| PROBLEM REQUIREMENTS |
Check each line of the entries below for the word "findIndex" and state only how many lines have it.

| INPUT |

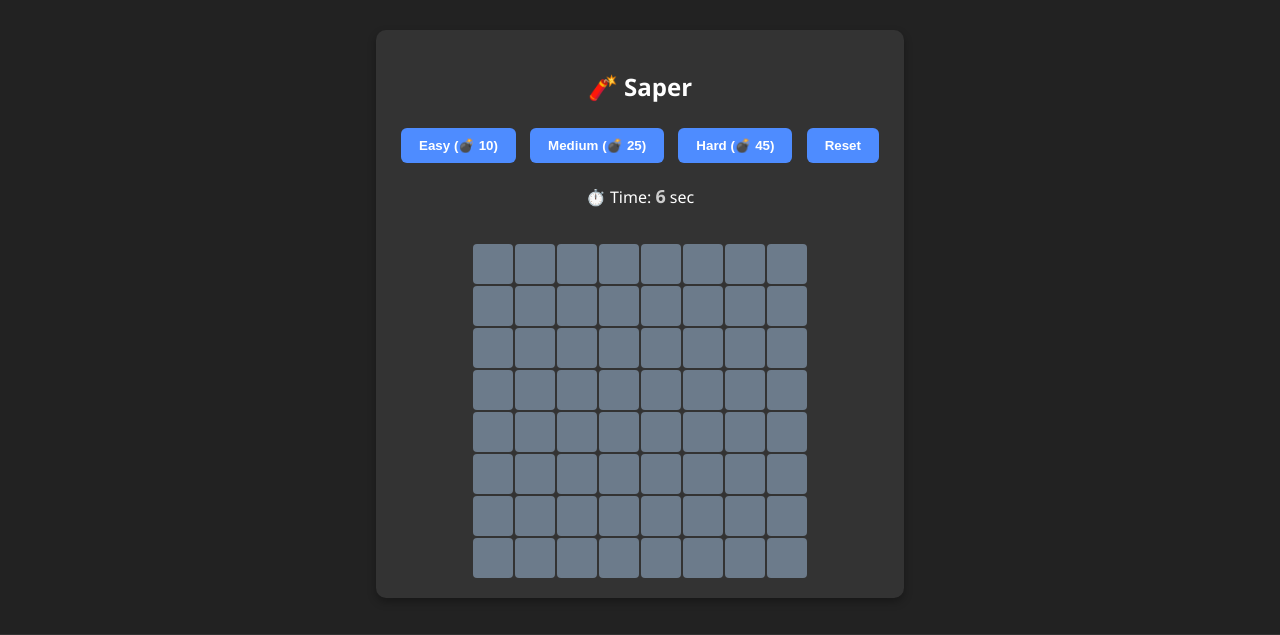
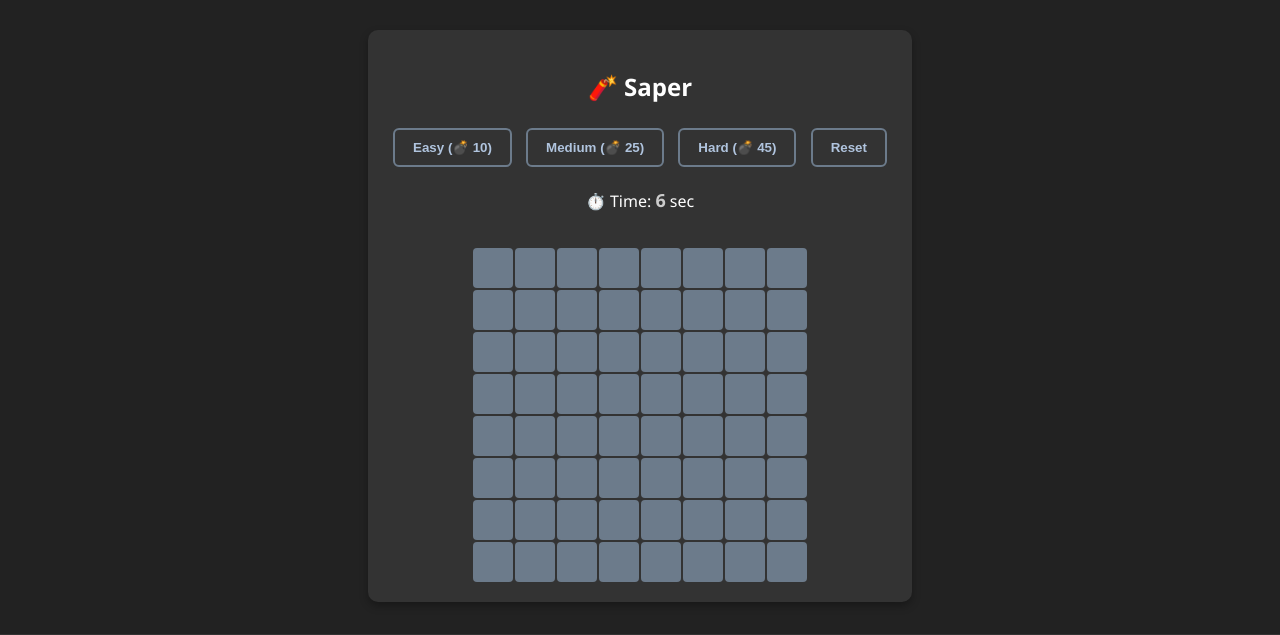
Before and after one commit to ScreamOff/ProjektZespo-owy, a Flask app: page /saper/saper in a window 1280 px wide. Shown: the part 80-715 px from the top of the page. Run offline with Flask 3, Linux system fonts and the light colour scheme.

Commit message:
PZ-41 poprawa przycisku w saperze

```diff
--- a/static/css/saper.css
+++ b/static/css/saper.css
@@ -60,17 +60,18 @@ body {
 button {
     margin: 5px;
     padding: 10px 18px;
-    border: none;
     border-radius: 6px;
-    background-color: #4e8cff;
-    color: white;
+    border: 2px solid var(--highlight-color);
+    background-color: var(--secondary-bg-color);
+    color: var(--text-color);
     font-weight: bold;
     cursor: pointer;
     transition: background-color 0.2s ease;
 }
 
 button:hover {
-    background-color: #346cd3;
+    background-color: var(--highlight-color);
+    color: var(--primary-bg-color);
 }
 
 #timer {
```
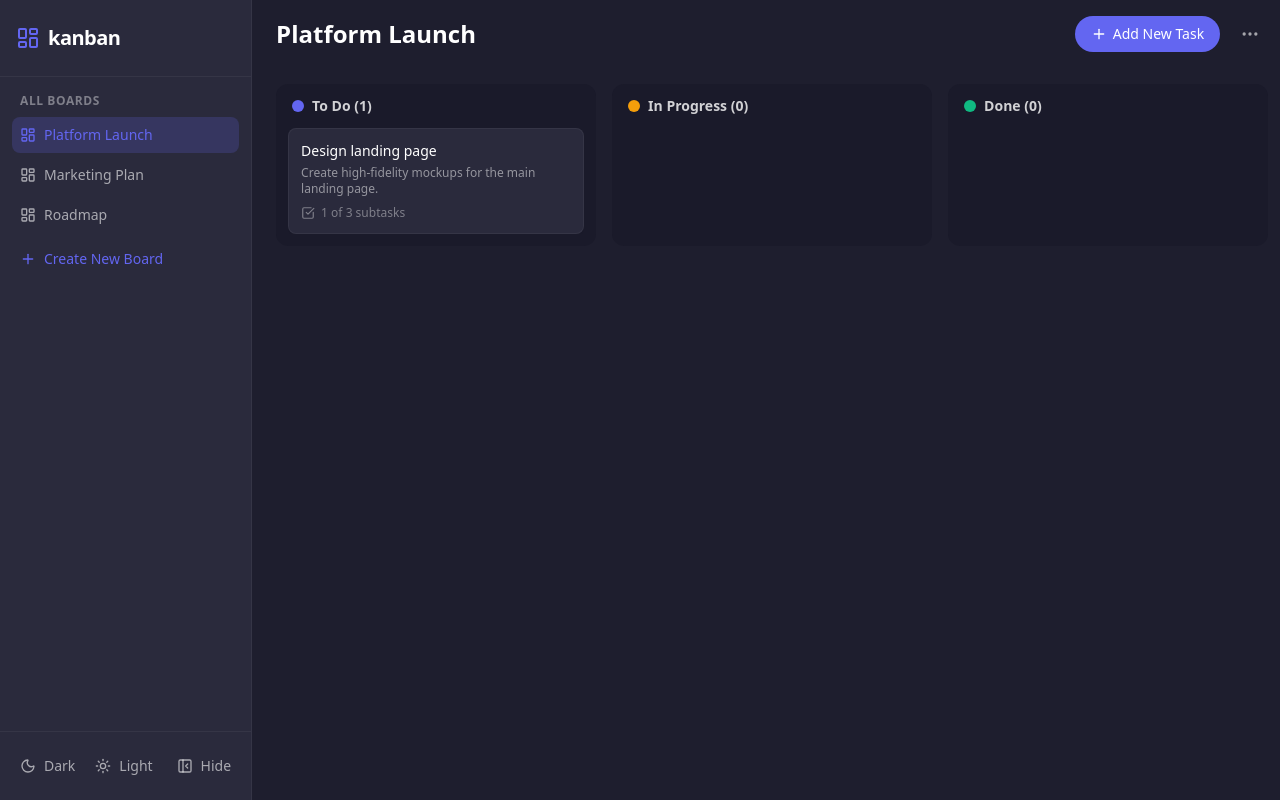
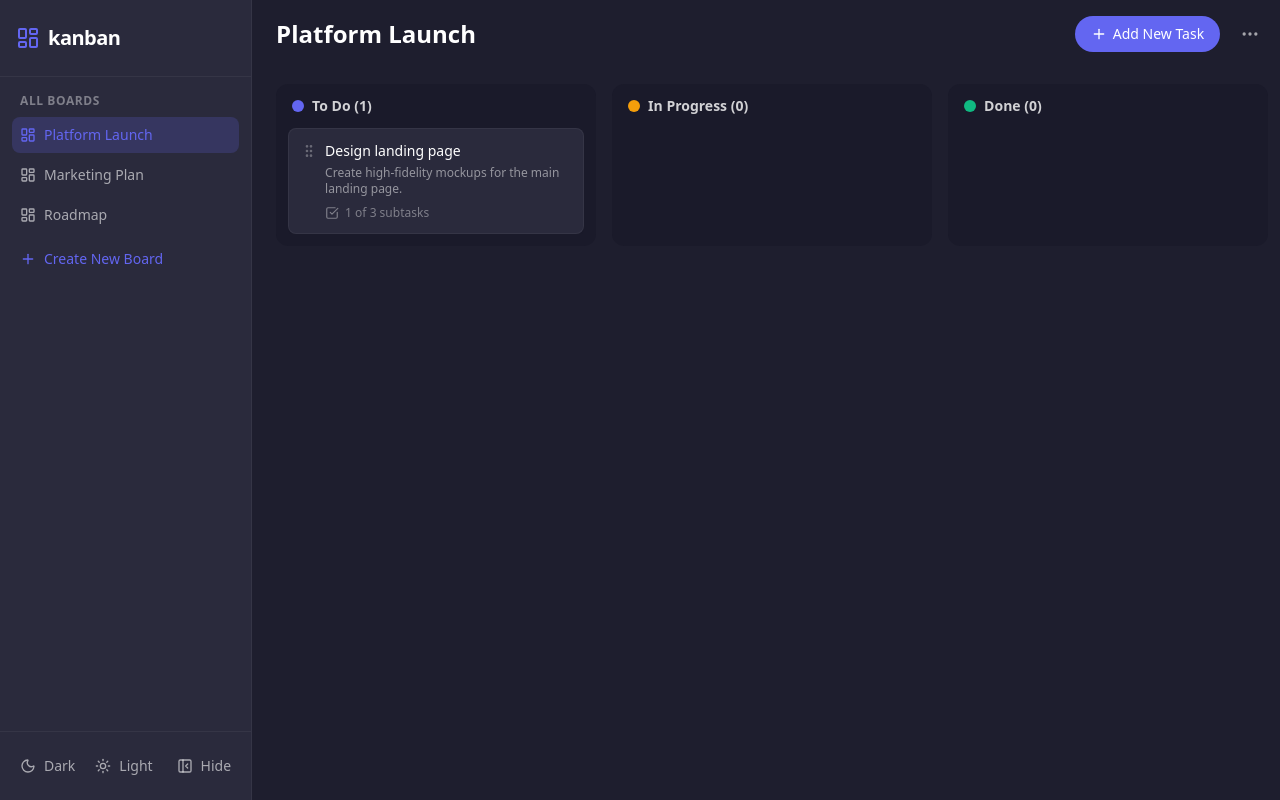
Before and after one commit to bfullerdev/kanban-app, a React (Vite) app: page / in a window 1280 px wide. Built offline with nearby package versions, Linux system fonts and the light colour scheme.

Commit message:
Implement drag and drop

```diff
--- a/src/App.tsx
+++ b/src/App.tsx
@@ -1,3 +1,4 @@
+import { DndContext, closestCorners, PointerSensor, useSensor, useSensors } from '@dnd-kit/core';
 import Sidebar from './components/Sidebar';
 import BoardHeader from './components/BoardHeader';
 import Column from './components/Column';
@@ -5,7 +6,64 @@ import { useBoardData } from './hooks/useBoardData';
 import type { Task } from './types';
 
 function App() {
-  const { boards, activeBoardId, activeBoard, selectBoard } = useBoardData();
+  const { boards, activeBoardId, activeBoard, selectBoard, updateBoard } = useBoardData();
+
+  const sensors = useSensors(
+    useSensor(PointerSensor, {
+      activationConstraint: {
+        distance: 5,
+      },
+    })
+  );
+
+  const handleDragEnd = ({ active, over }: { active: { id: string }; over: { id: string } | null }) => {
+    if (!activeBoard || !over) return;
+
+    const taskId = active.id;
+    const overId = over.id;
+
+    if (taskId === overId) return;
+
+    updateBoard((prev) => {
+      const columns = prev.columns.map((col) => ({
+        ...col,
+        tasks: [...col.tasks],
+      }));
+
+      let sourceCol: typeof columns[0] | null = null;
+      let sourceIdx = -1;
+      for (const col of columns) {
+        const idx = col.tasks.findIndex((t) => t.id === taskId);
+        if (idx !== -1) {
+          sourceCol = col;
+          sourceIdx = idx;
+          break;
+        }
+      }
+
+      if (!sourceCol) return prev;
+
+      const destCol = columns.find(
+        (col) => col.id === overId || col.tasks.some((t) => t.id === overId)
+      );
+      if (!destCol) return prev;
+
+      if (sourceCol.id === destCol.id) {
+        const [moved] = sourceCol.tasks.splice(sourceIdx, 1);
+        const newIdx = sourceCol.tasks.findIndex((t) => t.id === overId);
+        const insertAt = newIdx === -1 ? sourceCol.tasks.length : newIdx;
+        sourceCol.tasks.splice(insertAt, 0, moved);
+      } else {
+        const [moved] = sourceCol.tasks.splice(sourceIdx, 1);
+        moved.status = destCol.id as Task['status'];
+        const newIdx = destCol.tasks.findIndex((t) => t.id === overId);
+        const insertAt = newIdx === -1 ? destCol.tasks.length : newIdx;
+        destCol.tasks.splice(insertAt, 0, moved);
+      }
+
+      return { ...prev, columns };
+    });
+  };
 
   const handleAddTask = () => {
     console.log('Add new task');
@@ -24,14 +82,18 @@ function App() {
       />
       <main className="flex-1 flex flex-col">
         {activeBoard ? (
-          <>
+          <DndContext
+            sensors={sensors}
+            collisionDetection={closestCorners}
+            onDragEnd={handleDragEnd}
+          >
             <BoardHeader title={activeBoard.title} onAddTask={handleAddTask} />
             <div className="flex gap-4 px-6 py-4 overflow-x-auto">
               {activeBoard.columns.map((column) => (
                 <Column key={column.id} column={column} onEditTask={handleEditTask} />
               ))}
             </div>
-          </>
+          </DndContext>
         ) : (
           <div className="flex items-center justify-center flex-1">
             <p className="text-white/40">Select a board to get started</p>
--- a/src/components/Column.tsx
+++ b/src/components/Column.tsx
@@ -1,3 +1,5 @@
+import { useDroppable } from '@dnd-kit/core';
+import { SortableContext, verticalListSortingStrategy } from '@dnd-kit/sortable';
 import type { Task, Column as ColumnType } from '../types';
 import TaskCard from './TaskCard';
 
@@ -7,8 +9,12 @@ interface ColumnProps {
 }
 
 export default function Column({ column, onEditTask }: ColumnProps) {
+  const { setNodeRef: setDroppableRef } = useDroppable({
+    id: column.id,
+  });
+
   return (
-    <div className="flex flex-col w-80 rounded-xl bg-[#1a1a2a] p-3">
+    <div data-id={column.id} className="flex flex-col w-80 rounded-xl bg-[#1a1a2a] p-3">
       <div className="flex items-center gap-2 mb-3 px-1">
         <span
           className="w-3 h-3 rounded-full flex-shrink-0"
@@ -19,11 +25,19 @@ export default function Column({ column, onEditTask }: ColumnProps) {
         </h2>
       </div>
 
-      <div className="flex flex-col gap-2 overflow-y-auto">
-        {column.tasks.map((task) => (
-          <TaskCard key={task.id} task={task} onEdit={onEditTask} />
-        ))}
-      </div>
+      <SortableContext
+        items={column.tasks.map((t) => t.id)}
+        strategy={verticalListSortingStrategy}
+      >
+        <div
+          ref={setDroppableRef}
+          className="flex flex-col gap-2 overflow-y-auto min-h-[100px]"
+        >
+          {column.tasks.map((task) => (
+            <TaskCard key={task.id} task={task} onEdit={onEditTask} />
+          ))}
+        </div>
+      </SortableContext>
     </div>
   );
 }
--- a/src/components/TaskCard.tsx
+++ b/src/components/TaskCard.tsx
@@ -1,4 +1,6 @@
-import { CheckSquare } from 'lucide-react';
+import { CheckSquare, GripVertical } from 'lucide-react';
+import { useSortable } from '@dnd-kit/sortable';
+import { CSS } from '@dnd-kit/utilities';
 import type { Task } from '../types';
 
 interface TaskCardProps {
@@ -7,13 +9,32 @@ interface TaskCardProps {
 }
 
 export default function TaskCard({ task, onEdit }: TaskCardProps) {
+  const { attributes, listeners, setNodeRef, transform, transition, isDragging } = useSortable({
+    id: task.id,
+  });
+
+  const style = {
+    transform: CSS.Transform.toString(transform),
+    transition,
+    opacity: isDragging ? 0.5 : 1,
+  };
+
   const completedCount = task.subtasks.filter((s) => s.completed).length;
 
   return (
+    <div ref={setNodeRef} style={style} {...attributes}>
       <button
         onClick={() => onEdit(task)}
         className="w-full text-left p-3 rounded-lg bg-surface border border-white/5 shadow-sm hover:border-white/10 hover:shadow-md transition-all cursor-pointer"
       >
+        <div className="flex items-start gap-2">
+          <div
+            className="cursor-grab active:cursor-grabbing mt-0.5"
+            {...listeners}
+          >
+            <GripVertical className="w-4 h-4 text-white/30 hover:text-white/60" />
+          </div>
+          <div className="flex-1 min-w-0">
             <h3 className="text-sm font-medium text-white">{task.title}</h3>
             {task.description && (
               <p className="mt-1 text-xs text-white/50 line-clamp-2">{task.description}</p>
@@ -26,6 +47,9 @@ export default function TaskCard({ task, onEdit }: TaskCardProps) {
                 </span>
               </div>
             )}
+          </div>
+        </div>
       </button>
+    </div>
   );
 }
```
Lines whose indentation alone changed are shown as unchanged.
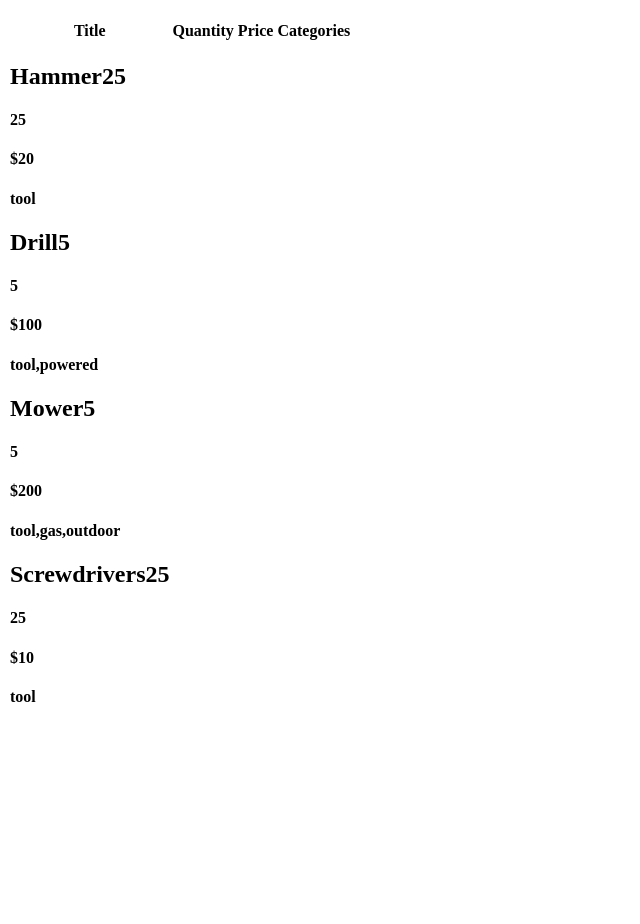
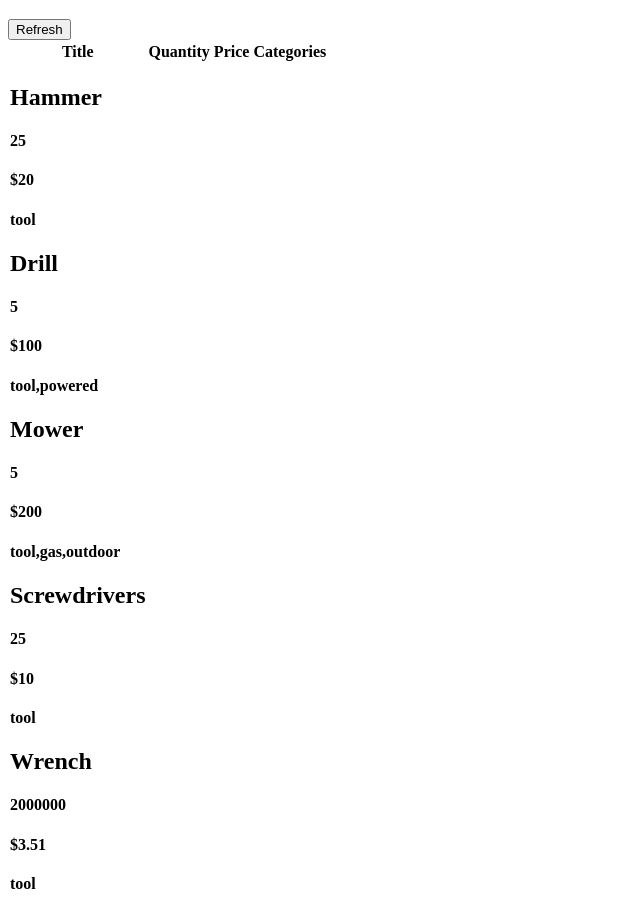
Before and after one commit to sergio-davila/codeup-web-exercises, a website: page ajax-store.html in a window 1280 px wide. Shown: the part 61-985 px from the top of the page, without its empty margins (0-640 px from the left). Before the commit the page ends 800 px from the top, so only its background shows below. Drawn offline with nearby package versions, Linux system fonts and the light colour scheme.

Commit message:
feat: refactored first part

```diff
--- a/ajax-store.html
+++ b/ajax-store.html
@@ -7,6 +7,8 @@
 
 <h1>My Tool Store</h1>
 
+<button id="refresh">Refresh</button>
+<br>
 <table id="products">
     <thead>
         <tr>
@@ -46,7 +48,7 @@
 
             $.each(data, function (index, tool) {
                 var content = "";
-                content += "<h2>" + tool.title + tool.quantity + "</h2>"
+                content += "<h2>" + tool.title + "</h2>"
                 content += "<h4>" + tool.quantity + "</h4>"
                 content += "<h4>" + "$" + tool.price + "</h4>"
                 content += "<h4>" + tool.categories + "</h4>"
@@ -58,6 +60,13 @@
 
     generateInventory();
 
+    $('#refresh').click(function(e) {
+        console.log("refresh button was clicked.");
+        $('#insertProducts').html('');
+        generateInventory();
+    });
+
+
 })();
 </script>
 
--- a/data/inventory.json
+++ b/data/inventory.json
@@ -30,5 +30,14 @@
             "tool"
         ],
         "price": 10
+    },
+    {
+        "title": "Wrench",
+        "quantity": 2000000,
+        "categories": [
+            "tool"
+        ],
+        "price": 3.51
+
     }
 ]
```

| REPLY |
3